To present the indications, techniques, results, and limitations of endoscopic surgical treatment of laryngotracheal cleft.
Retrospective case note study (2005-2009).
Department of Otolaryngology–Head and Neck Surgery, Armand Trousseau Children's Hospital, Paris, France.
Eleven patients who underwent endoscopic cleft closure as a primary (n = 8) or secondary (n = 3) procedure among 22 patients treated for laryngotracheal clefts. We report patients' demographics, symptoms leading to the diagnosis, endoscopic evaluation method, medical examination results, and surgical techniques.
Endoscopic closure of the cleft under spontaneous ventilation via 2-layer interrupted sutures after excision of the mucosal edge using a carbon dioxide laser in 10 patients and a thulium laser in 1.
Main Outcome Measures
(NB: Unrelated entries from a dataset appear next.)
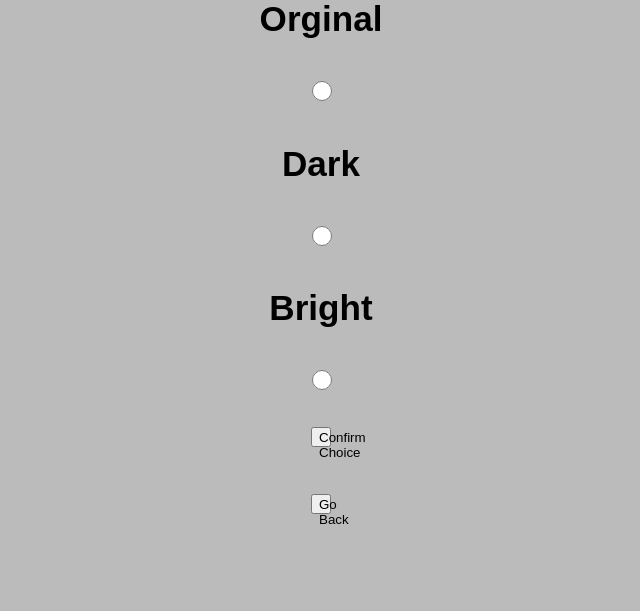
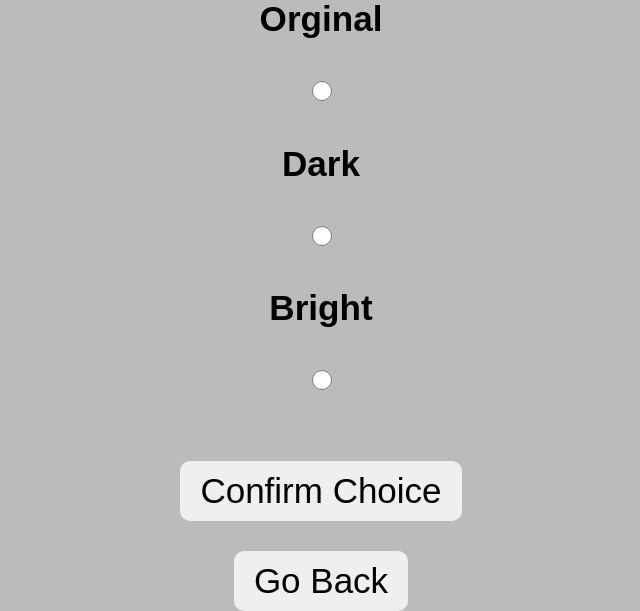
Before and after one commit to Andrei295/new_flask, a Flask app: page /accessibility in a window 1280 px wide. Shown: the part 363-974 px from the top of the page, without its empty margins (319-959 px from the left). Before the commit the page ends 887 px from the top, so only its background shows below. Run offline with Flask 3, Linux system fonts and the light colour scheme; some libraries are stand-ins or nearby versions.

Commit message:
fixed accessbility buttons

```diff
--- a/app.py
+++ b/app.py
@@ -4,7 +4,7 @@ from cs50 import SQL
 import hashlib
 
 
-data = SQL("sqlite:///C://userdata.db") #Used to gather information from the database #This line will need changing if your database is saved somewhere else
+data = SQL("sqlite:///C://Temp//userdata.db") #Used to gather information from the database #This line will need changing if your database is saved somewhere else
 
 app = Flask(__name__)
 
--- a/static/styles.css
+++ b/static/styles.css
@@ -111,16 +111,13 @@ input {
     width: 20px;
 }
 
-.scheme button {
-    height: 10px;
-    width: 30px;
+.scheme-button {
     border: 0;
     border-radius: 10px;
     padding: 10px 20px;;
     color: black;
     border-radius: 10px;
     cursor: pointer;
-    bottom: 20px;
-    font-size: 45px;
-    position: absolute;
+    font-size: 35px;
+    position:relative;
 }
--- a/templates/accessibility.html
+++ b/templates/accessibility.html
@@ -46,9 +46,10 @@
         <p></p>
         <p></p>
         <p></p>
+        <br>
 
 
-        <button type="submit" class="scheme button">Confirm Choice</button>
+        <button type="submit" class="scheme-button">Confirm Choice</button>
 
 
         </form>
@@ -66,7 +67,7 @@
     name="logout"> <!--This is a form that is used to log out a user, as well as clearing session variables-->
 
 
-    <button class="scheme button" type="submit" onclick="alert('Uncomfirmed Changes Will Not Be Saved!')">Go Back</button>
+    <button class="scheme-button" type="submit" onclick="alert('Uncomfirmed Changes Will Not Be Saved!')">Go Back</button>
 
     </form>
 
```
Analysis of postoperative complications, revision surgery, need for intensive care unit admission, closure of the cleft, and long-term symptom results.
Successful closure of the 11 clefts (with revision surgery in 3 patients) without the need for intubation or intensive care unit admission enabled the elimination of aspiration in 10 patients and significant improvement in 1 patient with bilateral vocal cord paralysis. There were no significant postoperative complications.
Endoscopic closure of laryngotracheal clefts is a reliable technique that significantly reduces perioperative and postoperative morbidity. The results of this technique are entirely satisfactory, and we suggest that it is suitable as a primary procedure for the treatment of type I, II, and III clefts extending to the cervical trachea, including in neonates.